What needs to be done —
From the material below, copy out each line with the word "const" in it.

Recorded data —
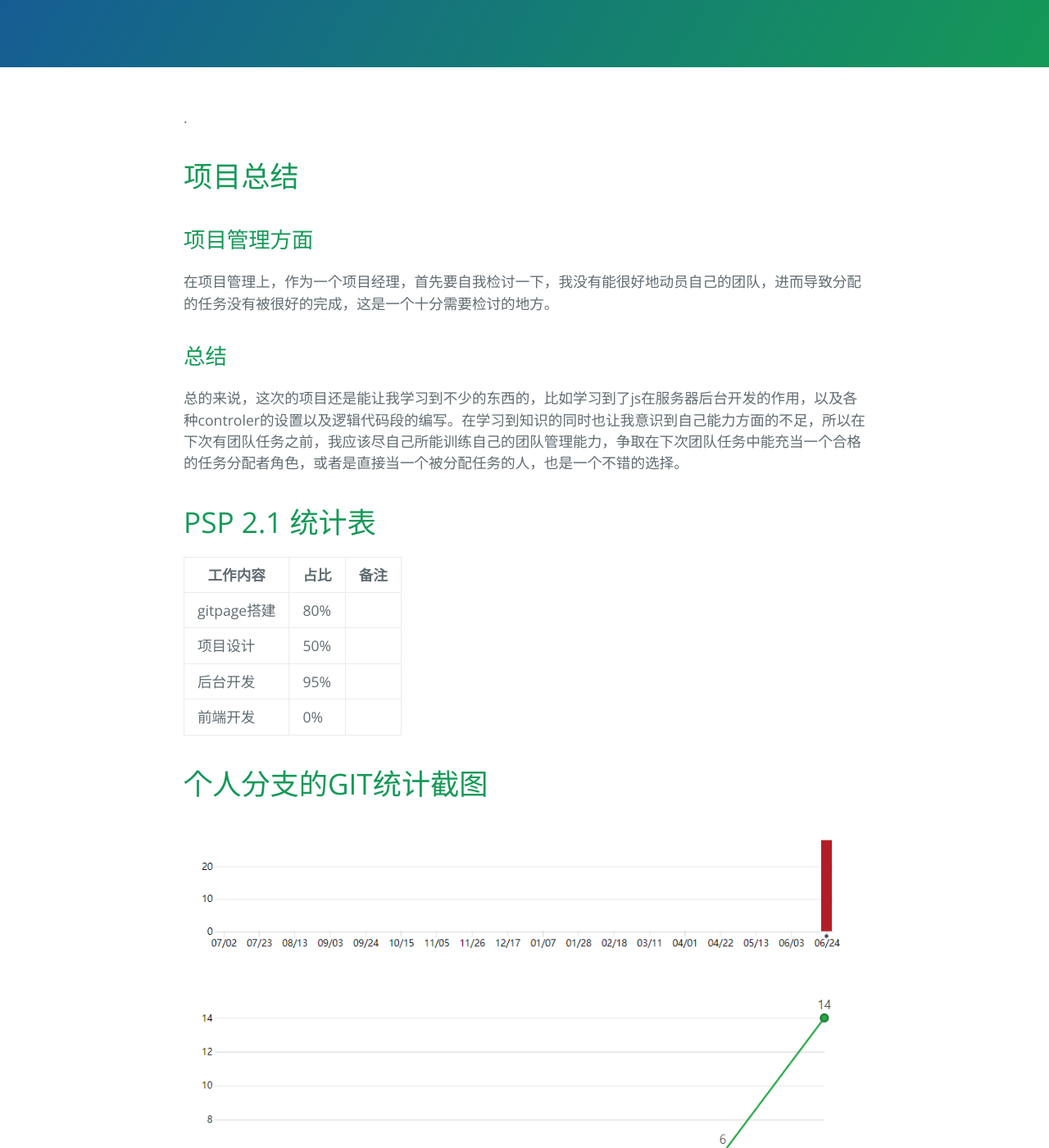
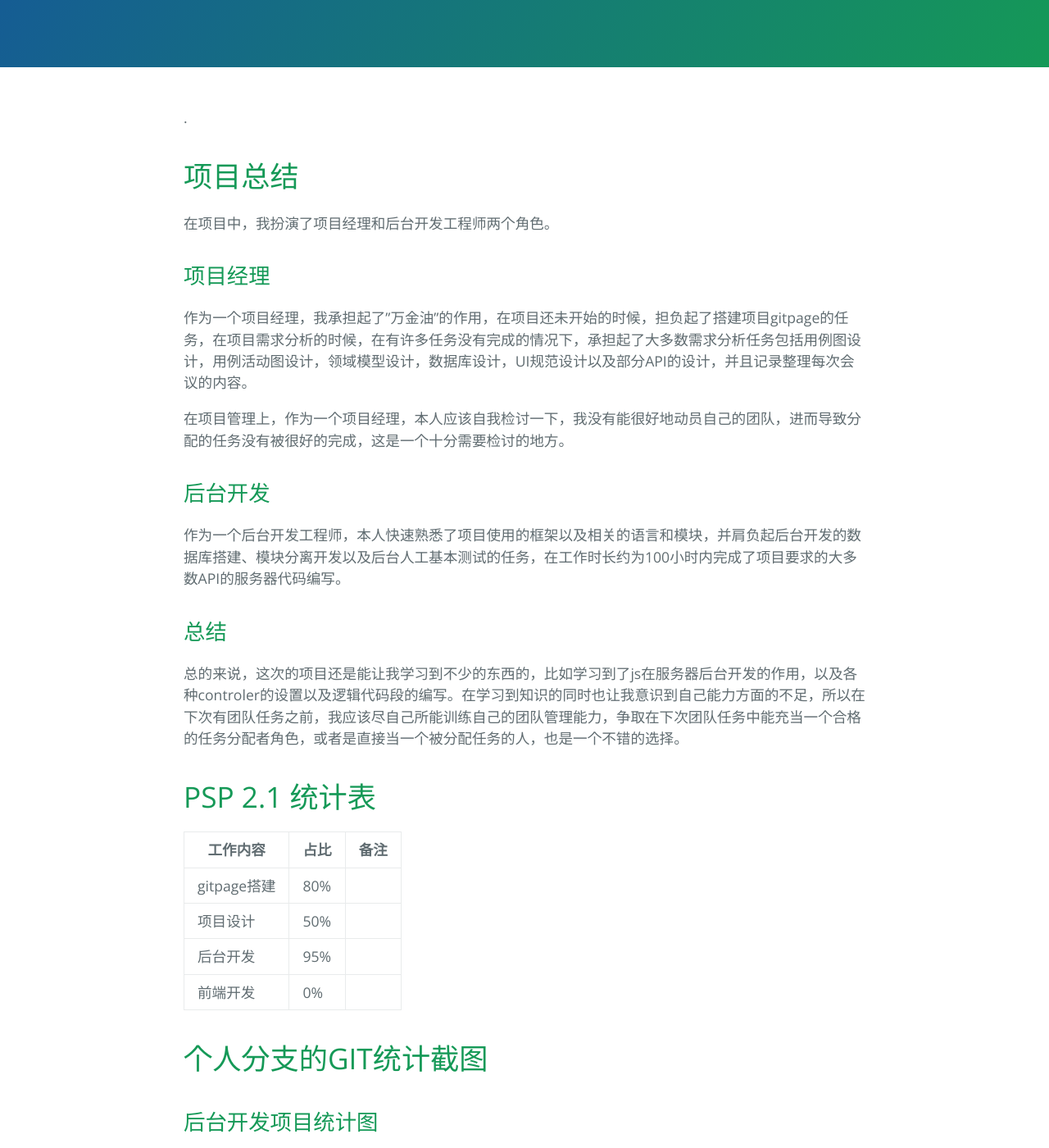
Before and after one commit to Heimzeng/Heimzeng.github.io, a Jekyll site: the page built from _posts/2018-06-30-BruMovie-Report.md, in a window 1280 px wide and 1400 px high, scrolled down 268 px. Shown: the whole window at 82% size. Built offline with Jekyll 4.4.1, drawn with Linux system fonts in a browser that asks for light colours.

Commit message:
update report

```diff
--- a/_posts/2018-06-30-BruMovie-Report.md
+++ b/_posts/2018-06-30-BruMovie-Report.md
@@ -6,8 +6,14 @@ title: "布鲁电影报告"
 .
 
 # 项目总结
-## 项目管理方面
-在项目管理上，作为一个项目经理，首先要自我检讨一下，我没有能很好地动员自己的团队，进而导致分配的任务没有被很好的完成，这是一个十分需要检讨的地方。
+在项目中，我扮演了项目经理和后台开发工程师两个角色。
+## 项目经理
+作为一个项目经理，我承担起了"万金油"的作用，在项目还未开始的时候，担负起了搭建项目gitpage的任务，在项目需求分析的时候，在有许多任务没有完成的情况下，承担起了大多数需求分析任务包括用例图设计，用例活动图设计，领域模型设计，数据库设计，UI规范设计以及部分API的设计，并且记录整理每次会议的内容。
+
+在项目管理上，作为一个项目经理，本人应该自我检讨一下，我没有能很好地动员自己的团队，进而导致分配的任务没有被很好的完成，这是一个十分需要检讨的地方。
+
+## 后台开发
+作为一个后台开发工程师，本人快速熟悉了项目使用的框架以及相关的语言和模块，并肩负起后台开发的数据库搭建、模块分离开发以及后台人工基本测试的任务，在工作时长约为100小时内完成了项目要求的大多数API的服务器代码编写。
 
 ## 总结
 总的来说，这次的项目还是能让我学习到不少的东西的，比如学习到了js在服务器后台开发的作用，以及各种controler的设置以及逻辑代码段的编写。在学习到知识的同时也让我意识到自己能力方面的不足，所以在下次有团队任务之前，我应该尽自己所能训练自己的团队管理能力，争取在下次团队任务中能充当一个合格的任务分配者角色，或者是直接当一个被分配任务的人，也是一个不错的选择。
@@ -22,8 +28,15 @@ title: "布鲁电影报告"
 |前端开发|0%||
 
 # 个人分支的GIT统计截图
+
+## 后台开发项目统计图
 <center>
-	<img src="https://github.com/Heimzeng/Heimzeng.github.io/blob/master/assets/img/post/brumovieReport/github.png?raw=true">
+	<img src="https://github.com/Heimzeng/Heimzeng.github.io/blob/master/assets/img/post/brumovieReport/github3.png?raw=true">
+</center>
+
+## gitpage以及需求分析统计图
+<center>
+	<img src="https://github.com/Heimzeng/Heimzeng.github.io/blob/master/assets/img/post/brumovieReport/github2.png?raw=true">
 </center>
 
 # 个人认为最得意的工作清单（一句话）
```
Also changed, not shown: assets/img/post/brumovieReport/github2.png (added), assets/img/post/brumovieReport/github3.png (added), 1 other file.
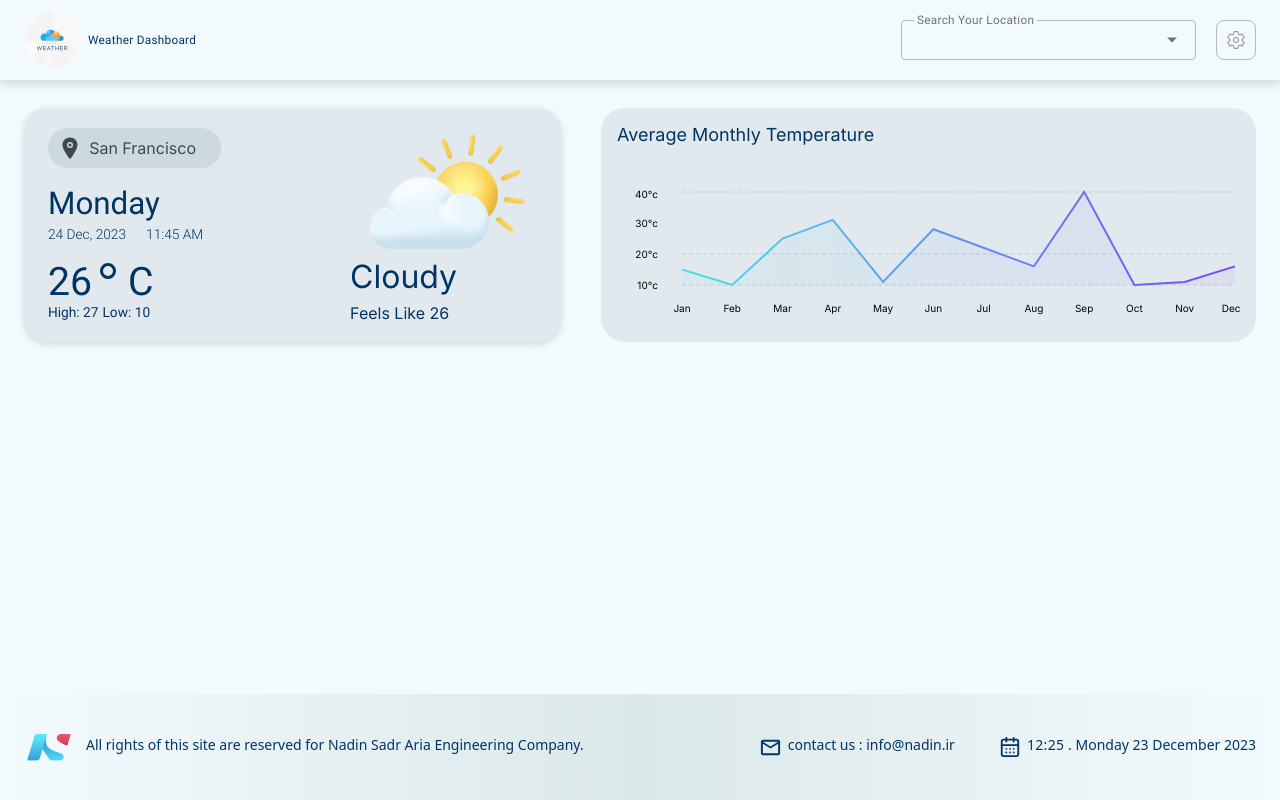
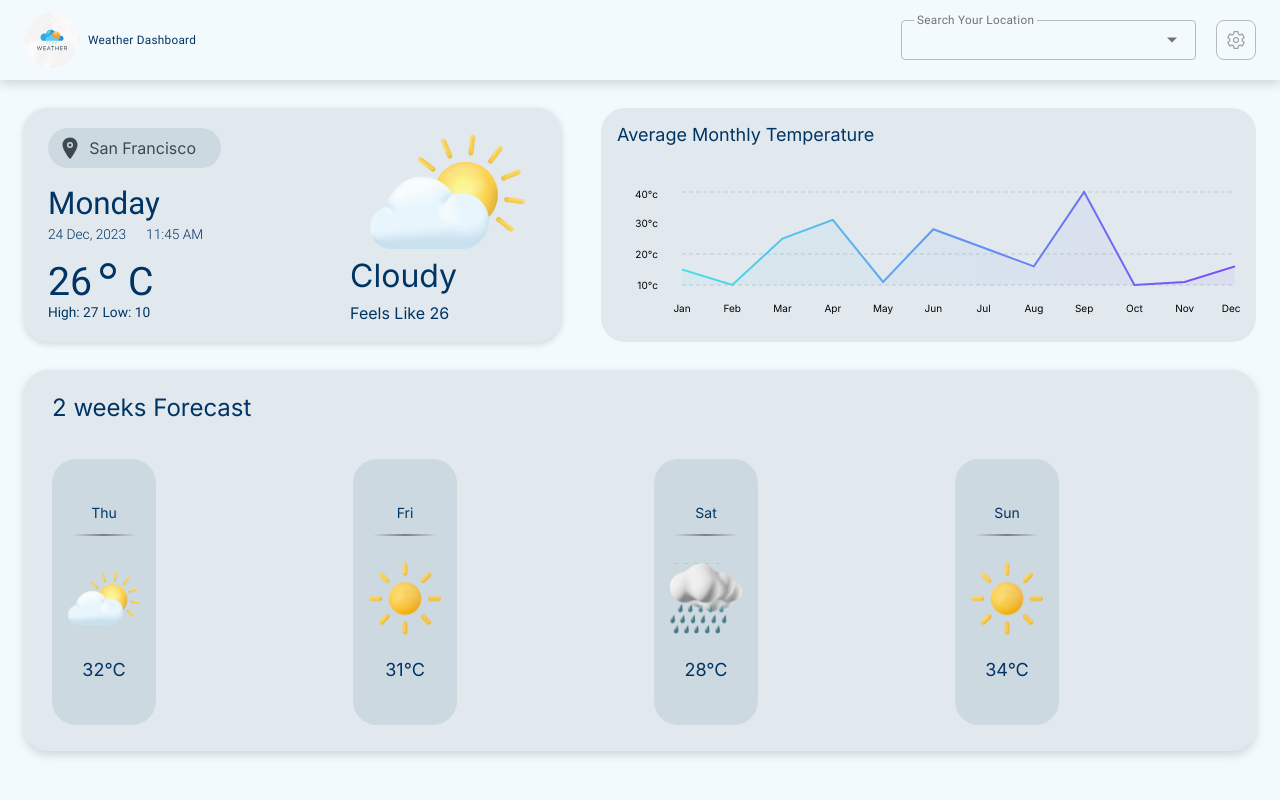
Before and after one commit to Devby-Ali/weather-web-project, a React (Vite) app: page / in a window 1280 px wide. Shown: the top 800 px of the page. Built offline with nearby package versions, Linux system fonts and the light colour scheme.

Commit message:
Coding WeatherDetails Component

```diff
--- a/package.json
+++ b/package.json
@@ -24,6 +24,7 @@
     "@eslint/js": "^9.22.0",
     "@types/react": "^19.0.10",
     "@types/react-dom": "^19.0.4",
+    "@types/react-slick": "^0.23.13",
     "@vitejs/plugin-react": "^4.3.4",
     "eslint": "^9.22.0",
     "eslint-plugin-react-hooks": "^5.2.0",
--- a/src/Components/Footer/Footer.tsx
+++ b/src/Components/Footer/Footer.tsx
@@ -4,7 +4,7 @@ import { LuCalendarDays } from "react-icons/lu";
 
 const Footer = (): React.JSX.Element => {
   return (
-    <footer className="absolute bottom-0 flex px-6 items-center justify-between w-full h-[106px] bg-gradient-to-r dark:from-[#292F45] dark:via-[#3F4861] dark:to-[#151D32] from-[#F3FAFE] via-[#CCDDDD9E] to-[#F3FAFE] text-darkText dark:text-lightText">
+    <footer className="flex px-6 items-center justify-between w-full h-[106px] bg-gradient-to-r dark:from-[#292F45] dark:via-[#3F4861] dark:to-[#151D32] from-[#F3FAFE] via-[#CCDDDD9E] to-[#F3FAFE] text-darkText dark:text-lightText">
       <div className="flex gap-x-11">
         <div className="flex-center gap-x-1.5 text-[22px]">
           <span className="ltr-text text-sm mb-1">
--- a/src/Components/TemperatureInfo/TemperatureInfo.tsx
+++ b/src/Components/TemperatureInfo/TemperatureInfo.tsx
@@ -6,9 +6,9 @@ const TemperatureInfo = (): React.JSX.Element => {
     <section className="flex justify-between w-full lg:w-[607px] h-[234px] px-6 py-5 shadow-custom text-darkText dark:text-lightText mb-7 lg:mb-0 font-Roboto-regular">
       <div className="flex flex-col items-end max-w-48 mr-3 mt-1.5 font-Inter-regular">
         <img src="/images/svgs/image7.svg" alt="img" />
-        <div className="-ml-5 mt-1 flex flex-col items-end">
-          <span className="text-[32px]">Cloudy</span>
-          <span>Feels Like 26</span>
+        <div className="-ml-5 mt-[3px] flex flex-col items-end">
+          <span className="text-[32px]/12">Cloudy</span>
+          <span className="mt-[1px]">Feels Like 26</span>
         </div>
       </div>
       <div>
--- a/src/Components/WeatherDetails/WeatherDetails.tsx
+++ b/src/Components/WeatherDetails/WeatherDetails.tsx
@@ -0,0 +1,103 @@
+import React from "react";
+import Slider from "react-slick";
+import "slick-carousel/slick/slick.css";
+import "slick-carousel/slick/slick-theme.css";
+
+const WeatherCards = [
+  { id: 1, img: "/images/svgs/storm.svg", day: "Fri", Temp: "25" },
+  { id: 2, img: "/images/svgs/Rain-cloud.svg", day: "Thu", Temp: "21" },
+  { id: 3, img: "/images/svgs/image8.svg", day: "Wed", Temp: "35" },
+  { id: 4, img: "/images/svgs/image8.svg", day: "Tue", Temp: "33" },
+  { id: 5, img: "/images/svgs/storm.svg", day: "Mon", Temp: "30" },
+  { id: 6, img: "/images/svgs/image8.svg", day: "Sun", Temp: "34" },
+  { id: 7, img: "/images/svgs/Rain-cloud.svg", day: "Sat", Temp: "28" },
+  { id: 8, img: "/images/svgs/image8.svg", day: "Fri", Temp: "31" },
+  { id: 9, img: "/images/svgs/image7.svg", day: "Thu", Temp: "32" },
+  { id: 10, img: "/images/svgs/storm.svg", day: "Wed", Temp: "29" },
+  { id: 11, img: "/images/svgs/Rain-cloud.svg", day: "Tue", Temp: "27" },
+  { id: 12, img: "/images/svgs/image7.svg", day: "Mon", Temp: "31" },
+  { id: 13, img: "/images/svgs/image7.svg", day: "Today", Temp: "28" },
+];
+
+const WeatherDetails = (): React.JSX.Element => {
+  const settings = {
+    dots: false,
+    infinite: true,
+    autoplay: false,
+    slidesToShow: 11,
+    arrows: false,
+    responsive: [
+      {
+        breakpoint: 1536,
+        settings: {
+          slidesToShow: 11.2,
+          slidesToScroll: 1,
+          infinite: true,
+        },
+      },
+      {
+        breakpoint: 1280,
+        settings: {
+          slidesToShow: 4,
+          slidesToScroll: 1,
+          infinite: true,
+        },
+      },
+      {
+        breakpoint: 780,
+        settings: {
+          slidesToShow: 5,
+          slidesToScroll: 1,
+          initialSlide: 2,
+        },
+      },
+      {
+        breakpoint: 640,
+        settings: {
+          slidesToShow: 4,
+          slidesToScroll: 1,
+          initialSlide: 2,
+        },
+      },
+      {
+        breakpoint: 500,
+        settings: {
+          slidesToShow: 3,
+          slidesToScroll: 1,
+        },
+      },
+      {
+        breakpoint: 420,
+        settings: {
+          slidesToShow: 2,
+          slidesToScroll: 1,
+        },
+      },
+    ],
+  };
+  return (
+    <section className="flex flex-col justify-between h-[381px] mx-6 mt-7 mb-26 pl-7 pt-6 pb-[26px] bg-stoneCard dark:bg-[#292F45] rounded-3xl text-darkText dark:text-lightText ltr-text font-Inter-regular shadow-weatherDetails">
+      <h3 className="text-2xl/7">2 weeks Forecast</h3>
+
+      <div>
+        <Slider {...settings}>
+          {WeatherCards.map((card) => (
+            <div key={card.id}>
+              <div className="flex items-center flex-col h-[266px] w-[104px] pt-[44px] bg-[#CDD9E0] dark:bg-[#3F4861] rounded-3xl">
+                <h2 className="text-sm px-2">{card.day}</h2>
+                  <span className="w-16 h-0.5 bg-gradient-to-r from-[#36363600] via-[#7E7E7E] to-[#36363600] rounded-full mt-[11px]"></span>
+
+                <div className="w-18 h-18 flex-center mt-6.5">
+                  <img src={card.img} alt="" />
+                </div>
+                <span className="text-lg mt-5.5">{card.Temp}°C</span>
+              </div>
+            </div>
+          ))}
+        </Slider>
+      </div>
+    </section>
+  );
+};
+
+export default WeatherDetails;
--- a/src/Pages/Index/Index.tsx
+++ b/src/Pages/Index/Index.tsx
@@ -3,6 +3,7 @@ import Navbar from "../../Components/Navbar/Navbar";
 import Footer from "../../Components/Footer/Footer";
 import TemperatureInfo from "../../Components/TemperatureInfo/TemperatureInfo";
 import TemperatureChart from "../../Components/TemperatureChart/TemperatureChart";
+import WeatherDetails from "../../Components/WeatherDetails/WeatherDetails";
 
 const Index = (): React.JSX.Element => {
   return (
@@ -12,6 +13,7 @@ const Index = (): React.JSX.Element => {
         <TemperatureInfo />
         <TemperatureChart />
       </div>
+      <WeatherDetails />
       <Footer />
     </>
   );
--- /dev/null
+++ b/src/Pages/Login/Login.tsx
@@ -0,0 +1 @@
+const
--- a/src/index.css
+++ b/src/index.css
@@ -91,6 +91,7 @@
   );
   --shadow-header: 0px 4px 10px 0px rgba(0, 0, 0, 0.15);
   --shadow-custom: 0px 2px 7px 0px #00000026;
+  --shadow-weatherDetails: 0px 4px 10px 0px #00000026;
   --shadow-dark: 0px 4px 10px 0px #a6a5a526;
   --radius-4xl: 2rem;
   --font-yekan: "yekan", "sans-serif";
```
Also changed, not shown: src/Components/TemperatureChart/TemperatureChart.tsx (+9 -39 lines), public/images/svgs/Rain-cloud.svg (renamed from public/images/svgs/Rain cloud.svg), 1 other file (tests, documents, lock files or other folders).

Answer to this exercise —
 const Footer = (): React.JSX.Element => {
@@ -6,9 +6,9 @@ const TemperatureInfo = (): React.JSX.Element => {
+const WeatherCards = [
+const WeatherDetails = (): React.JSX.Element => {
+  const settings = {
 const Index = (): React.JSX.Element => {
@@ -12,6 +13,7 @@ const Index = (): React.JSX.Element => {
+const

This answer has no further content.